Set every record down again exactly. Do not carry over the pictures.

#### [INFORMATION GIVEN]
────────

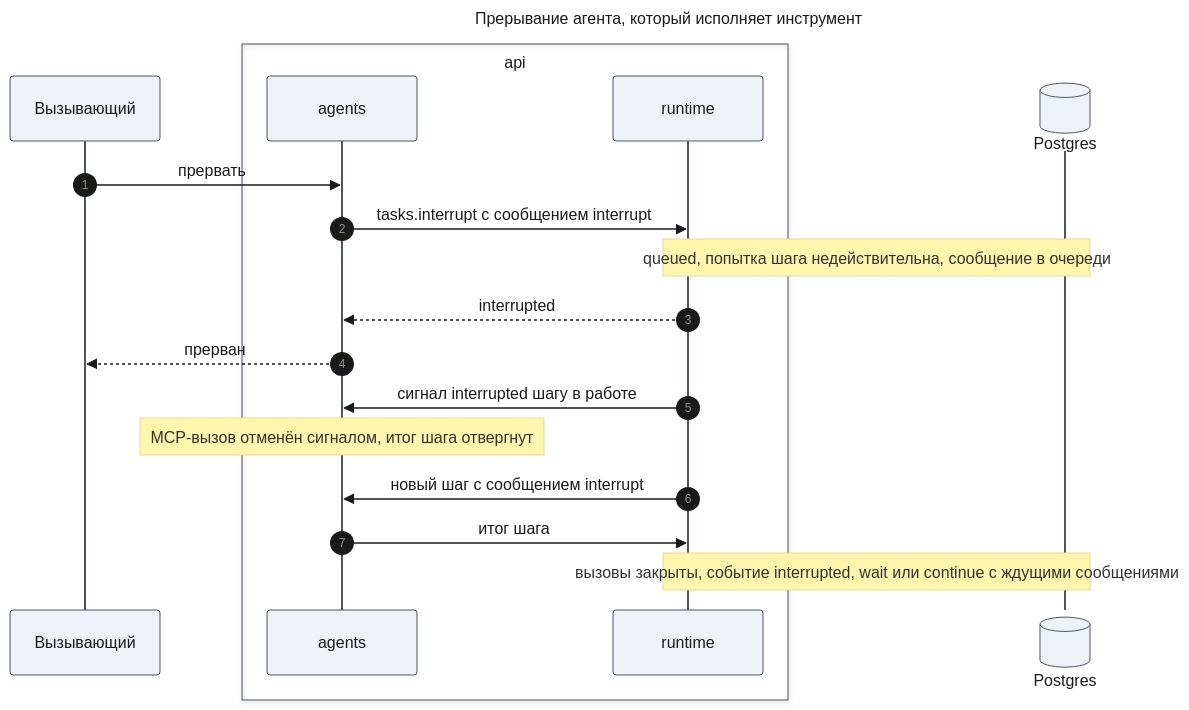
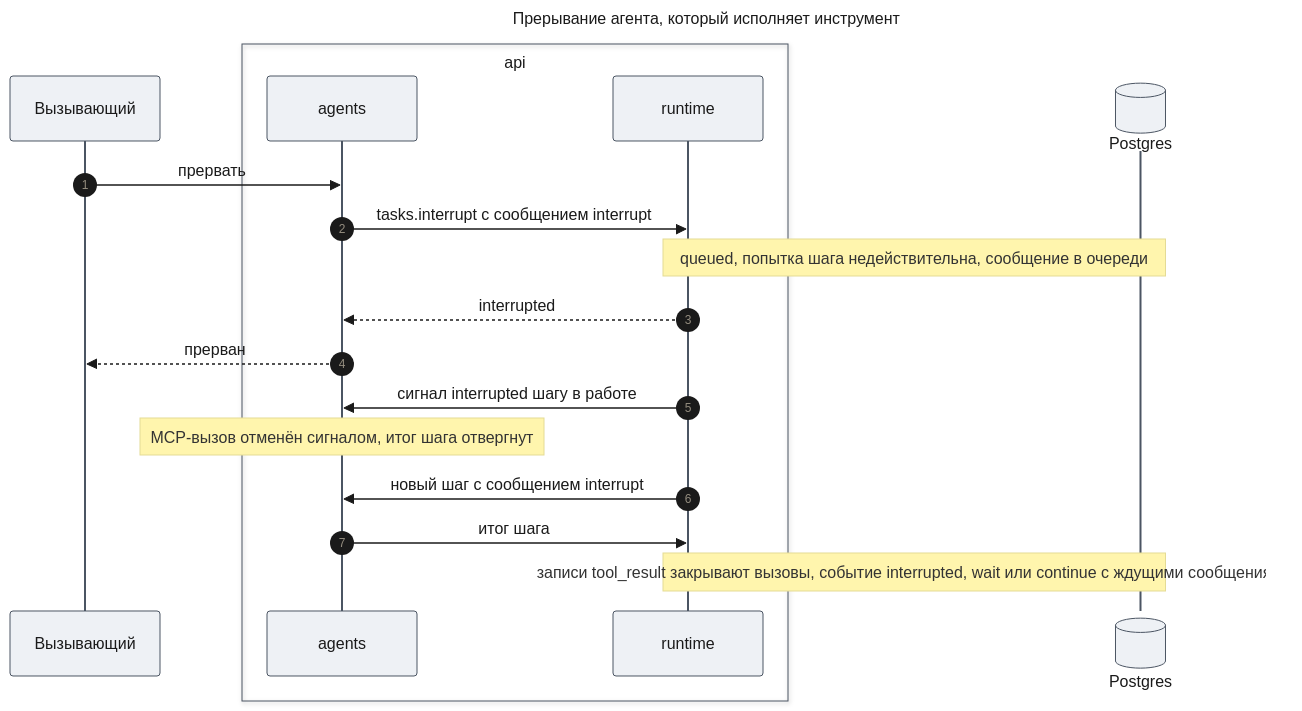
The seventh of 12 diagrams in docs/features/agent-platform/design-agents.md (tundraray/agent-os), drawn with Mermaid before and after one commit. The commit also changed other lines of this file and 420 other files, not shown here.

````diff
--- a/docs/features/agent-platform/design-agents.md
+++ b/docs/features/agent-platform/design-agents.md
@@ -502,41 +506,41 @@
 ```mermaid
 ---
 title: "Прерывание агента, который исполняет инструмент"
 config:
   theme: base
   look: classic
   themeVariables:
     primaryColor: "#eef1f5"
     primaryBorderColor: "#4b5563"
     primaryTextColor: "#1a1a1a"
     lineColor: "#6b7280"
   themeCSS: |
     @keyframes lit_ga4{0%,12.86%{stroke:#991b1b;stroke-width:6px}14.29%,100%{stroke:#37474f;stroke-width:2px}}
     @keyframes litr_ga4{0%,12.86%{stroke:#1d4ed8;stroke-width:6px}14.29%,100%{stroke:#37474f;stroke-width:2px}}
     .messageLine0[data-id='i1'],.messageLine1[data-id='i1']{animation:lit_ga4 8.4s linear 0s infinite}
     .messageLine0[data-id='i2'],.messageLine1[data-id='i2']{animation:lit_ga4 8.4s linear 1.2s infinite}
     .messageLine0[data-id='i4'],.messageLine1[data-id='i4']{animation:litr_ga4 8.4s linear 2.4s infinite}
     .messageLine0[data-id='i5'],.messageLine1[data-id='i5']{animation:litr_ga4 8.4s linear 3.6s infinite}
     .messageLine0[data-id='i6'],.messageLine1[data-id='i6']{animation:lit_ga4 8.4s linear 4.8s infinite}
     .messageLine0[data-id='i8'],.messageLine1[data-id='i8']{animation:litr_ga4 8.4s linear 6s infinite}
     .messageLine0[data-id='i9'],.messageLine1[data-id='i9']{animation:lit_ga4 8.4s linear 7.2s infinite}
 ---
 sequenceDiagram
     autonumber
     participant C as Вызывающий
     box api
     participant AG as agents
     participant RT as runtime
     end
     participant DB@{ "type": "database" } as Postgres
     C->>AG: прервать
     AG->>RT: tasks.interrupt с сообщением interrupt
     Note over RT,DB: queued, попытка шага недействительна, сообщение в очереди
     RT-->>AG: interrupted
     AG-->>C: прерван
     RT->>AG: сигнал interrupted шагу в работе
     Note over AG: MCP-вызов отменён сигналом, итог шага отвергнут
     RT->>AG: новый шаг с сообщением interrupt
     AG->>RT: итог шага
-    Note over RT,DB: вызовы закрыты, событие interrupted, wait или continue с ждущими сообщениями
+    Note over RT,DB: записи tool_result закрывают вызовы, событие interrupted, wait или continue с ждущими сообщениями
 ```
````
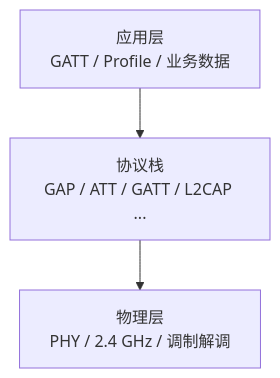
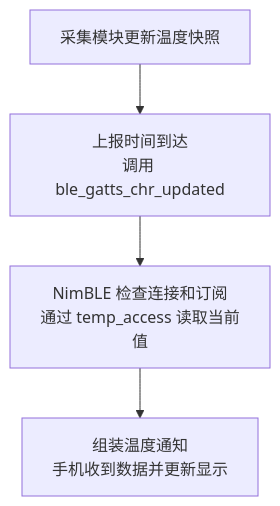
One commit to jh632/Obsidian_Note changed the fifth of 6 diagrams in note/嵌入式/BLE/03-BLE协议栈.md. Above: the diagram before and after it, drawn with Mermaid. The commit also changed other lines of this file and 34 other files, not shown here.

````diff
--- a/note/嵌入式/BLE/03-BLE协议栈.md
+++ b/note/嵌入式/BLE/03-BLE协议栈.md
@@ -11,7 +304,8 @@
 ```mermaid
 flowchart TB
-    A["应用层<br/>GATT / Profile / 业务数据"]
-    S["协议栈<br/>GAP / ATT / GATT / L2CAP ..."]
-    P["物理层<br/>PHY / 2.4 GHz / 调制解调"]
-    A --> S --> P
+    A["采集模块更新温度快照"]
+    B["上报时间到达<br/>调用 ble_gatts_chr_updated"]
+    C["NimBLE 检查连接和订阅<br/>通过 temp_access 读取当前值"]
+    D["组装温度通知<br/>手机收到数据并更新显示"]
+    A --> B --> C --> D
 ```
````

────────

#### [WRITTEN RESPONSE]
The seventh of 12 diagrams in docs/features/agent-platform/design-agents.md (tundraray/agent-os), drawn with Mermaid before and after one commit. The commit also changed other lines of this file and 420 other files, not shown here.

````diff
--- a/docs/features/agent-platform/design-agents.md
+++ b/docs/features/agent-platform/design-agents.md
@@ -502,41 +506,41 @@
 ```mermaid
 ---
 title: "Прерывание агента, который исполняет инструмент"
 config:
   theme: base
   look: classic
   themeVariables:
     primaryColor: "#eef1f5"
     primaryBorderColor: "#4b5563"
     primaryTextColor: "#1a1a1a"
     lineColor: "#6b7280"
   themeCSS: |
     @keyframes lit_ga4{0%,12.86%{stroke:#991b1b;stroke-width:6px}14.29%,100%{stroke:#37474f;stroke-width:2px}}
     @keyframes litr_ga4{0%,12.86%{stroke:#1d4ed8;stroke-width:6px}14.29%,100%{stroke:#37474f;stroke-width:2px}}
     .messageLine0[data-id='i1'],.messageLine1[data-id='i1']{animation:lit_ga4 8.4s linear 0s infinite}
     .messageLine0[data-id='i2'],.messageLine1[data-id='i2']{animation:lit_ga4 8.4s linear 1.2s infinite}
     .messageLine0[data-id='i4'],.messageLine1[data-id='i4']{animation:litr_ga4 8.4s linear 2.4s infinite}
     .messageLine0[data-id='i5'],.messageLine1[data-id='i5']{animation:litr_ga4 8.4s linear 3.6s infinite}
     .messageLine0[data-id='i6'],.messageLine1[data-id='i6']{animation:lit_ga4 8.4s linear 4.8s infinite}
     .messageLine0[data-id='i8'],.messageLine1[data-id='i8']{animation:litr_ga4 8.4s linear 6s infinite}
     .messageLine0[data-id='i9'],.messageLine1[data-id='i9']{animation:lit_ga4 8.4s linear 7.2s infinite}
 ---
 sequenceDiagram
     autonumber
     participant C as Вызывающий
     box api
     participant AG as agents
     participant RT as runtime
     end
     participant DB@{ "type": "database" } as Postgres
     C->>AG: прервать
     AG->>RT: tasks.interrupt с сообщением interrupt
     Note over RT,DB: queued, попытка шага недействительна, сообщение в очереди
     RT-->>AG: interrupted
     AG-->>C: прерван
     RT->>AG: сигнал interrupted шагу в работе
     Note over AG: MCP-вызов отменён сигналом, итог шага отвергнут
     RT->>AG: новый шаг с сообщением interrupt
     AG->>RT: итог шага
-    Note over RT,DB: вызовы закрыты, событие interrupted, wait или continue с ждущими сообщениями
+    Note over RT,DB: записи tool_result закрывают вызовы, событие interrupted, wait или continue с ждущими сообщениями
 ```
````
One commit to jh632/Obsidian_Note changed the fifth of 6 diagrams in note/嵌入式/BLE/03-BLE协议栈.md. Above: the diagram before and after it, drawn with Mermaid. The commit also changed other lines of this file and 34 other files, not shown here.

````diff
--- a/note/嵌入式/BLE/03-BLE协议栈.md
+++ b/note/嵌入式/BLE/03-BLE协议栈.md
@@ -11,7 +304,8 @@
 ```mermaid
 flowchart TB
-    A["应用层<br/>GATT / Profile / 业务数据"]
-    S["协议栈<br/>GAP / ATT / GATT / L2CAP ..."]
-    P["物理层<br/>PHY / 2.4 GHz / 调制解调"]
-    A --> S --> P
+    A["采集模块更新温度快照"]
+    B["上报时间到达<br/>调用 ble_gatts_chr_updated"]
+    C["NimBLE 检查连接和订阅<br/>通过 temp_access 读取当前值"]
+    D["组装温度通知<br/>手机收到数据并更新显示"]
+    A --> B --> C --> D
 ```
````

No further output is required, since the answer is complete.